# Is there an algebraic method for hyperbolic rotations?

Given a 2d vector, how do you rotate it in space? You could use a rotation matrix,

$$\begin{bmatrix}x'\\y'\end{bmatrix} = \begin{bmatrix} \cos\theta & -\sin\theta \\ \sin\theta &\cos\theta \end{bmatrix} \begin{bmatrix} x\\y\end{bmatrix}$$

or you could represent it as a complex number, and multiply it by a complex exponential.

$$x'+iy'=e^{i\theta}(x+iy) =(\cos\theta+i\sin\theta)(x+iy)$$

For a hyperbolic rotation

$$\begin{bmatrix}x'\\y'\end{bmatrix} = \begin{bmatrix} \cosh\theta & \sinh\theta \\ \sinh\theta &\cosh\theta \end{bmatrix} \begin{bmatrix} x\\y\end{bmatrix}$$ is there an algebraic method of representing this transformation, in analogy to the complex numbers?

• You could substitute $\cosh\theta = \cos i\theta$ and $\sinh\theta = -i\sin i\theta$, but I don't know if the results would be useful to you. – bubba Oct 13 '13 at 9:38
• Just tried that substitution, and I get a formula like $x'+iy'=(\cos i\theta+\sin i\theta)x+(\cos i\theta-\sin i\theta)iy$. It's a good idea, but isn't really a useful result. – David Oct 14 '13 at 2:42

## 1 Answer

You can posit the existence of a number $\epsilon \neq \pm 1$ such that $\epsilon^2 = 1$. Then the exponential takes the form $e^{\epsilon \theta} = \cosh \theta + \epsilon \sinh \theta$. Such numbers are called split-complex numbers.

• Hi Muphrid. I recognize your answer as coming from geometric algebra/clifford algebra. Looking at some of your other answers, you seem really knowledgeable in this area. Could you recommend some books or resources? Many thanks. – David Oct 17 '13 at 4:20
• I'll speak a bit about a few books I have personal experience with. Alan MacDonald's books are introductory level and well-suited to connecting concepts to traditional teachings. Doran and Lasenby gives a good overview of physics applications. Dorst, Fontijne, and Mann is oriented for computer science applications. Both are intermediate level in terms of necessary background and sophistication.
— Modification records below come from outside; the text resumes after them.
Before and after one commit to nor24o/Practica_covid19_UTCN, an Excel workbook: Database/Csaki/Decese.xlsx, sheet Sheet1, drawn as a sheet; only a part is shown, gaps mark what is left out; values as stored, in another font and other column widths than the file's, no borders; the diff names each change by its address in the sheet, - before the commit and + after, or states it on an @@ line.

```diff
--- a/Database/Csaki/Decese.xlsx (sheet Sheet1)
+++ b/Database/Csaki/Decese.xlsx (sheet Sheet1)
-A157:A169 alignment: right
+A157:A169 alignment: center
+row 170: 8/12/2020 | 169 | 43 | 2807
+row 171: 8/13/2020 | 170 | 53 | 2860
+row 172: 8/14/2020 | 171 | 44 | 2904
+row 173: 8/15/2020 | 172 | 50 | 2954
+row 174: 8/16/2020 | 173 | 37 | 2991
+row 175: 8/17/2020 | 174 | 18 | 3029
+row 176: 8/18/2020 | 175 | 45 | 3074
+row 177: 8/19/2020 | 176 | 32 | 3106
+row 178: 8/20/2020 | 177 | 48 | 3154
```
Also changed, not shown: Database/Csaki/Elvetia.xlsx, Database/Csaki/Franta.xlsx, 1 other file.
Hestenes and Sobczyk is a rigorous, in-depth text; it's a little older, and newer texts have refined some things, but it's worth it for rigorous linear algebra and differential geometry applications. – Muphrid Oct 17 '13 at 4:31